This is Lean ‘Book Review’

The book does a great job explaining each of these concepts and provides concrete examples of how they all tie together.

Written by Michael Carr | October 1, 2015

Lean 101

What is Lean? Ask twenty people and you are likely to get twenty different answers. “It’s about improving quality.” “It’s about decreasing waste.” “It’s about increasing employee satisfaction.” “It’s about better results.” ”It’s about…

“Wow, right? Sounds amazing. How do I start? And then it hits you… “How DO I start?”

A friend of mine recently recommended a book: “This is Lean” by Niklas Modig & Pär Åhlström. He told me that, “It’s quite possibly the best book ever written about Lean.”

Having now read it, I can say it’s lived up to that billing. Not so much because of any literary genius, but because of how simply and clearly it answers the question, “What is Lean?” You can actual do something with this definition.

Here are my takeaways:

1. Lean is about improving process flow efficiency while minding resource efficiency. This is a challenge because flow and resource efficiency are naturally at odds.

2. Flow efficiency improves when more value is generated in relation to total processing time (i.e. throughput time). So eliminating waste and reducing throughput time are Lean objectives.

3. Throughput time is reduced by shorter cycle times, fewer units in process, and fewer bottlenecks. So simplifying processes and establishing systems to keep inventories down are Lean objectives too.

4. Finally, since bottlenecks occur when work must be complete in a specific order and are more pronounced in processes with high variation, enabling alternate work paths and reducing variation are Lean objectives as well.

“This is Lean” does a great job explaining each of these concepts and provides concrete examples of how they all tie together. It includes a great story of how two patients, concerned that they might have cancer, have dramatically different experiences going through a flow vs. resource efficient diagnosing process.

Although the book is light on practical steps for implementing Lean, that’s kind of the point. The authors provide a thorough and thoughtful description of the various levers for becoming Lean. How you decide to use the levers though is left up to you.

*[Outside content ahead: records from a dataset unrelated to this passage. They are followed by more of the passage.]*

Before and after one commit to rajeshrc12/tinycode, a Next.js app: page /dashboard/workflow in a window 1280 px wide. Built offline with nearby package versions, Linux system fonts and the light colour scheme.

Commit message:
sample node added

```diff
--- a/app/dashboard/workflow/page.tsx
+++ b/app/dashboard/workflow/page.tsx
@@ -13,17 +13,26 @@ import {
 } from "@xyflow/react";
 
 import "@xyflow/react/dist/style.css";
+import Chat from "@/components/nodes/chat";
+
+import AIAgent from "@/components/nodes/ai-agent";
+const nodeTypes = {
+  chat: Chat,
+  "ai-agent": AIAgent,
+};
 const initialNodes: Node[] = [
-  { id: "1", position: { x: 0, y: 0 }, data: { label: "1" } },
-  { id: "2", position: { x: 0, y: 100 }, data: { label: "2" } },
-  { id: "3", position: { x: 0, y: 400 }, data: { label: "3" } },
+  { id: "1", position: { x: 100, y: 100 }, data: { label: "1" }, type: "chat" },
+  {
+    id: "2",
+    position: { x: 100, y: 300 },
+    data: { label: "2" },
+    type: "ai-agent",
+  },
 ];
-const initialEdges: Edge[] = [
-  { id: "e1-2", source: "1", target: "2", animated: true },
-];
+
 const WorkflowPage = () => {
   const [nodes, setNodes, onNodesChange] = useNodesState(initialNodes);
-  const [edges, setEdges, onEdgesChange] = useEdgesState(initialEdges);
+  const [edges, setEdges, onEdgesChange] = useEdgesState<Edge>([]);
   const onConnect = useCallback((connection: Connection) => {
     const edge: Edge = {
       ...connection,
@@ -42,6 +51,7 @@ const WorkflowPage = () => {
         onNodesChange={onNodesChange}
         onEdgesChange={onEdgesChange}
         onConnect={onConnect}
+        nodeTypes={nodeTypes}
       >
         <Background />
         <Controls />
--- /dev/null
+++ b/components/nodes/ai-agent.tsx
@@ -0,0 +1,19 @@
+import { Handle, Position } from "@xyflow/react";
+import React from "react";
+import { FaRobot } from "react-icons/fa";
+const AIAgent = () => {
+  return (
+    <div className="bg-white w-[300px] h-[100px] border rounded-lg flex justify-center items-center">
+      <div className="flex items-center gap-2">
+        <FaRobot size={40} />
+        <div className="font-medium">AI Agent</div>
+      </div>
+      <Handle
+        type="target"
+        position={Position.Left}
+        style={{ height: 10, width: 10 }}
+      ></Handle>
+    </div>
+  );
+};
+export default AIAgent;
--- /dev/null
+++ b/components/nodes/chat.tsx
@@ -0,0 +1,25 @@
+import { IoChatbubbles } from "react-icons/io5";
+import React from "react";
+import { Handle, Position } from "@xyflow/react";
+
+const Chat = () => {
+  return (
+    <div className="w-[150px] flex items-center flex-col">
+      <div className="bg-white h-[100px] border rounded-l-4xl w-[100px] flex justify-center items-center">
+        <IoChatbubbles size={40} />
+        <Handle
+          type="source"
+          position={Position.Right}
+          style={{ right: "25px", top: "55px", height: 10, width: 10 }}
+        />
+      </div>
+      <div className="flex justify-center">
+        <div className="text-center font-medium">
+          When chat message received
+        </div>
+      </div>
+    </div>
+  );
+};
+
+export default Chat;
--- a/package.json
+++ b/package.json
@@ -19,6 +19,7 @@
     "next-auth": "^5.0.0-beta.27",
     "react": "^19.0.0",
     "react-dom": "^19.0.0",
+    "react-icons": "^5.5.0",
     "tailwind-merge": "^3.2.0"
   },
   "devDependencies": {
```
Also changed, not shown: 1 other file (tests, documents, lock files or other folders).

Lean Construction

Michael Carr Michael Carr is the President of MOCA’s software products division, Touchplan, and a co-founder of MOCA. He has 20 years of construction management experience with significant expertise in project controls. He currently leads the development of Touchplan. Prior to launching Touchplan, he served in multiple leadership and operational roles within MOCA providing construction management services to owners.